I have had a passion for chocolate croissants ever since I saw the movie It’s Complicated. In the blogging community there has been much talk about this movie. The design bloggers are thrilled with the house because it is another beautiful set design by Nancy Meyers and her group of professionals. These are the same people who brought you the beautiful Hamptons house in Something’s Got to Give. I am also a fan of the design aesthetic and find myself looking at the details of interiors of houses in my favorite movies. What is so great about It’s Complicated is that there is so much eye candy that pleases both cooks and designers. Just take a look at Meryl Streep’s kitchen in the movie. She is planning on having her architect, played by Steve Martin, redesign it.
Would you trash this kitchen? I wouldn’t. It is charming and quirky and suits her family well. There is even a dent in the refrigerator door that you can see when you watch the movie. The story behind that is that when the refrigerator was deliverd to the set, they discovered the dent and wanted to send it back, but brilliant minds intervened and said “Why shouldn’t she have a dent in her refrigerator? She raised three kids. Real people have dents.”

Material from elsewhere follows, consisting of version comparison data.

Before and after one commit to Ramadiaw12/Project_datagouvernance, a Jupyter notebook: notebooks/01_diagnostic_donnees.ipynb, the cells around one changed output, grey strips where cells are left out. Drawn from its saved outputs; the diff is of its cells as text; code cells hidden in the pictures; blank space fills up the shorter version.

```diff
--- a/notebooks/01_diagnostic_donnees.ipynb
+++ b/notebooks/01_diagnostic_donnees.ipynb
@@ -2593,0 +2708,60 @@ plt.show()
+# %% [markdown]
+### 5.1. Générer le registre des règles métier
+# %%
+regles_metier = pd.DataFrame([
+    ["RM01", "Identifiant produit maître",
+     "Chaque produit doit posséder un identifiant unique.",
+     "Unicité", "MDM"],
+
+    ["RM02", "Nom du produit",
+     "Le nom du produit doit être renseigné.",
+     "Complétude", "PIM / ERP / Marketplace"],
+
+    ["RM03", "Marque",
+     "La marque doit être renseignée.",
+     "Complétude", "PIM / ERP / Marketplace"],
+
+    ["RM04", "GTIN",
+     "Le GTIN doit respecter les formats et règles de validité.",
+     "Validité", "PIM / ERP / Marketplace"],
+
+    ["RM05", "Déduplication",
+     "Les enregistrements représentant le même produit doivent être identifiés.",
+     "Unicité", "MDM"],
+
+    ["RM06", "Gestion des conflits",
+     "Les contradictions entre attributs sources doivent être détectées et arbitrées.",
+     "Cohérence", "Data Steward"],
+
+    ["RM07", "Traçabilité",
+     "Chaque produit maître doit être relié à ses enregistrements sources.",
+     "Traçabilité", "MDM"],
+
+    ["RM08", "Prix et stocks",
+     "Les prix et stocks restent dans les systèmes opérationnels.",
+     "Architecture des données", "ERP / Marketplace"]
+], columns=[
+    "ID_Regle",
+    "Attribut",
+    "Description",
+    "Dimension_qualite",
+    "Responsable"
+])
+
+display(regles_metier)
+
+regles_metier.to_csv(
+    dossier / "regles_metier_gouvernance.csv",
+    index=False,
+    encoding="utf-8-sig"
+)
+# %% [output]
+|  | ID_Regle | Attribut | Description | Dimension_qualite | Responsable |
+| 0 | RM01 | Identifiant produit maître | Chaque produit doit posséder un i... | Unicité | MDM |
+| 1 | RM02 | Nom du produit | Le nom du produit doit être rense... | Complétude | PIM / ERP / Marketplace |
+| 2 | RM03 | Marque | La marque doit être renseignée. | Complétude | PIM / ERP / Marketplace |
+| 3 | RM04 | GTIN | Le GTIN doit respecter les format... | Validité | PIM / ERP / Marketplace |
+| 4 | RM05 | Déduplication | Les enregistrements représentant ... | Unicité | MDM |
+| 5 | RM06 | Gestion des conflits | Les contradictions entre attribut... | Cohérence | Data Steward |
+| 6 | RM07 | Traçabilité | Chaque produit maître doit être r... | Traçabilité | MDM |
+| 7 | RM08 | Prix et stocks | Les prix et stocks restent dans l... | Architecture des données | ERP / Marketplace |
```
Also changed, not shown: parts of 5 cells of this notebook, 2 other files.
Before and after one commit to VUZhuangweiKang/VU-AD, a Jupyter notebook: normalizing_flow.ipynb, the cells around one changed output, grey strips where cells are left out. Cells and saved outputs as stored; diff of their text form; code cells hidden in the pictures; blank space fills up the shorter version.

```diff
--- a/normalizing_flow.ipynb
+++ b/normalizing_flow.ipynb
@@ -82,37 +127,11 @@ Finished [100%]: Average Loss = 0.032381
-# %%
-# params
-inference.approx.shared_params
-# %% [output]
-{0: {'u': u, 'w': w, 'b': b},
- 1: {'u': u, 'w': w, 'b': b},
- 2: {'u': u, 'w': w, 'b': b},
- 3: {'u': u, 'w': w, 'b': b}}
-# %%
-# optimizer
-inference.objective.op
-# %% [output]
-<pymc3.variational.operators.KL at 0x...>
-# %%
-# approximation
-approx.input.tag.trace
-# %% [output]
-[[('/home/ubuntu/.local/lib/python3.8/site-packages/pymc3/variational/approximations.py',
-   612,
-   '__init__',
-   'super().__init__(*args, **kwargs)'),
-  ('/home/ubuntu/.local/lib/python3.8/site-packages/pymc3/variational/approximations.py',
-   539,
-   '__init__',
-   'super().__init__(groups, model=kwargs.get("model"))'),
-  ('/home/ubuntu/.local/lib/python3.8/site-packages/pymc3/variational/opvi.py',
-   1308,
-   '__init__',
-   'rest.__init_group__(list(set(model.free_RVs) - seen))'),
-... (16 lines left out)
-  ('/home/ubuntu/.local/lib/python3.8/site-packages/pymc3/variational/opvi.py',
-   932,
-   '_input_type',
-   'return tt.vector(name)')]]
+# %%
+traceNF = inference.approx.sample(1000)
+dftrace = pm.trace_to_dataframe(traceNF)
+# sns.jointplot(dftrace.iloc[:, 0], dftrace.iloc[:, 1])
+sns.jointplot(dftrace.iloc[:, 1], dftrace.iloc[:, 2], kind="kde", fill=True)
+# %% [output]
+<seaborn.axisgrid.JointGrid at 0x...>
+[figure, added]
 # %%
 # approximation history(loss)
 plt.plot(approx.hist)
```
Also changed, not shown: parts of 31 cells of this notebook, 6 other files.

Here they are eating Croque Monsieurs. I do not have a picture of the chocolate croissants, but the scene was evocative. It was late at night and they were hungry. They were “really” hungry. She offered him anything on her bakery menu and he chose chocolate croissants. The scene of her cutting and stuffing the croissants with chocolate was nirvana. Their enjoyment was even better. I became obsessed. But I haven’t had time to make croissants from scratch until now.
The top third is folded to the middle.
Then the bottom third is folded over it; like folding a letter.
It is then turned a quarter turn, rolled and folded again. There are many steps along the way when you can put it in the refrigerator and forget it. After the fourth turn and fold you can weigh it down and put it in the refrigerator for up to two days.
The final step is cutting the triangles of dough, sprinkling them with chocolate and rolling them up. They are ready for the final rise and baking, or you can freeze them. I chose to freeze six and bake the other six.
Although the process took me two days, there was very little real hands on time required. Now that I have done it, I will definitely be making chocolate croissants again. Who knows, maybe I can open a bakery like this one.